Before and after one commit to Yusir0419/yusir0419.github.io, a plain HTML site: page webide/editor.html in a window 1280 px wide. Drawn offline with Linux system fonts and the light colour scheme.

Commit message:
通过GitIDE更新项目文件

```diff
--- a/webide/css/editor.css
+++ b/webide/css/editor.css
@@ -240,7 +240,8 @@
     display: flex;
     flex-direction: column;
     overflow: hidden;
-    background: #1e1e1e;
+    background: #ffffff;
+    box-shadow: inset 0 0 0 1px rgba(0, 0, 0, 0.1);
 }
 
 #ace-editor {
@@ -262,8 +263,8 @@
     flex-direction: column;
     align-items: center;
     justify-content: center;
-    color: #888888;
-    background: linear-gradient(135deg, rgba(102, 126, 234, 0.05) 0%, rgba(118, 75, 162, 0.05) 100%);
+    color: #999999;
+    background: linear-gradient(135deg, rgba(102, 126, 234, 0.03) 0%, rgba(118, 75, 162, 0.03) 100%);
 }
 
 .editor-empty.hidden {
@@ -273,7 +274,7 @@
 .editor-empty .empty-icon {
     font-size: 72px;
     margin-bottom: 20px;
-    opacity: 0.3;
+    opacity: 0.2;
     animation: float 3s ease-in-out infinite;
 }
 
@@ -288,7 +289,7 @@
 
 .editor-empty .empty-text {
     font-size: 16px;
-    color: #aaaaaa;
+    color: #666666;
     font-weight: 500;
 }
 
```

...

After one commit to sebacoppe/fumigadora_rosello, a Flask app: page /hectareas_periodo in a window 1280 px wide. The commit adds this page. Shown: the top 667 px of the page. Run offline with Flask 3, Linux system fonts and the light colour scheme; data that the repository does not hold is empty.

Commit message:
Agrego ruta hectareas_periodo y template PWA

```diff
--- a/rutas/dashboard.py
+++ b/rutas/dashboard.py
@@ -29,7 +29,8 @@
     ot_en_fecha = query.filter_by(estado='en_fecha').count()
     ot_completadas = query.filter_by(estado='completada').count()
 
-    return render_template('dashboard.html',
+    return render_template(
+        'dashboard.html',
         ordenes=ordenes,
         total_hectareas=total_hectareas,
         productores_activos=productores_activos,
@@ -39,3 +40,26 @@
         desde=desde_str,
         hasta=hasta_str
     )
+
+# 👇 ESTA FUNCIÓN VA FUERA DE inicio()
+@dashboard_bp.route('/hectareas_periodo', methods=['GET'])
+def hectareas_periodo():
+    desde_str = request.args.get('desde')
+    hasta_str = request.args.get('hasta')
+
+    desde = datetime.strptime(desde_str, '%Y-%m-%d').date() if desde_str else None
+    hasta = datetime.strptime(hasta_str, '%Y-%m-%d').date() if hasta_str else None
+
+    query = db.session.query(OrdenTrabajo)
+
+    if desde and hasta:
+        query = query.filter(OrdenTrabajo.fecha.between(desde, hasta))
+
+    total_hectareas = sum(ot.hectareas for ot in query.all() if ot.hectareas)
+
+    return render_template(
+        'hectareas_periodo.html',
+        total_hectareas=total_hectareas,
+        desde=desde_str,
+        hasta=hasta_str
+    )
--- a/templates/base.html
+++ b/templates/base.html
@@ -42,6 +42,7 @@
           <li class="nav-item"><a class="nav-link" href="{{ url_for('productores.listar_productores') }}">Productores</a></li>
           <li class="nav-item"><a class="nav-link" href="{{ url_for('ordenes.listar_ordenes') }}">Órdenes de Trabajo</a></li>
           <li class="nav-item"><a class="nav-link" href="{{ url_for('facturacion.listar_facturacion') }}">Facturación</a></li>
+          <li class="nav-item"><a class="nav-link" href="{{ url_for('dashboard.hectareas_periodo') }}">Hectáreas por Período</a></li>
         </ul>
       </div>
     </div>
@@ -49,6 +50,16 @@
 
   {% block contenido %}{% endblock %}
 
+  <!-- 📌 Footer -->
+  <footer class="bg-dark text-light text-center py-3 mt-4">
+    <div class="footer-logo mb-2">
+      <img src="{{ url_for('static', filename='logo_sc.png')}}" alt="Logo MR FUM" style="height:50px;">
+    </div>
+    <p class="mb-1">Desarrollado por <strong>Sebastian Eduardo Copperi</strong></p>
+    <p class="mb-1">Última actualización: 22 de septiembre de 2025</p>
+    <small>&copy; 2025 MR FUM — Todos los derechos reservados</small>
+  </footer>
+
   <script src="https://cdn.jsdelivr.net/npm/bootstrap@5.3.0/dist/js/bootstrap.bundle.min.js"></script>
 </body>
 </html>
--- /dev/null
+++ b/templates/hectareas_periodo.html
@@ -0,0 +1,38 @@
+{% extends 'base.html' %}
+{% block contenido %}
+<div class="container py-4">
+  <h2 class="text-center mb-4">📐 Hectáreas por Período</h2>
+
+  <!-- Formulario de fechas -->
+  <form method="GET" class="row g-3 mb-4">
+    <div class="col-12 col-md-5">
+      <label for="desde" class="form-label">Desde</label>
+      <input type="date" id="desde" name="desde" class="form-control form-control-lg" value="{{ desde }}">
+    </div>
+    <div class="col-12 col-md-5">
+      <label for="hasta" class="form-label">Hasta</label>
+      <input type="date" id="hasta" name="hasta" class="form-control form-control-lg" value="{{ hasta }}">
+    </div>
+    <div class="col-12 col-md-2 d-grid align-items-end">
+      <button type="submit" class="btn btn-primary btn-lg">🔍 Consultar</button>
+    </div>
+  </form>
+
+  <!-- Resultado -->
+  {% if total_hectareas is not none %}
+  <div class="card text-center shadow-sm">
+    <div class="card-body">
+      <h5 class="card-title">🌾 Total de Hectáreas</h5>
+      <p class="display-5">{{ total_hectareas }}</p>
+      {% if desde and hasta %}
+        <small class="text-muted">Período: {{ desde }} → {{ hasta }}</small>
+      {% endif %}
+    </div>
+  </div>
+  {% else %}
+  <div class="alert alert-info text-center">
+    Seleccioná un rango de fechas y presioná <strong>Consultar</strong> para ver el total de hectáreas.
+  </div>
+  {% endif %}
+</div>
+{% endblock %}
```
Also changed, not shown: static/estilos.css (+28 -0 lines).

### [Problem description]
Check each line of the records for the string "request" and copy those that have it.

### [Result for this exercise]
+    desde_str = request.args.get('desde')
+    hasta_str = request.args.get('hasta')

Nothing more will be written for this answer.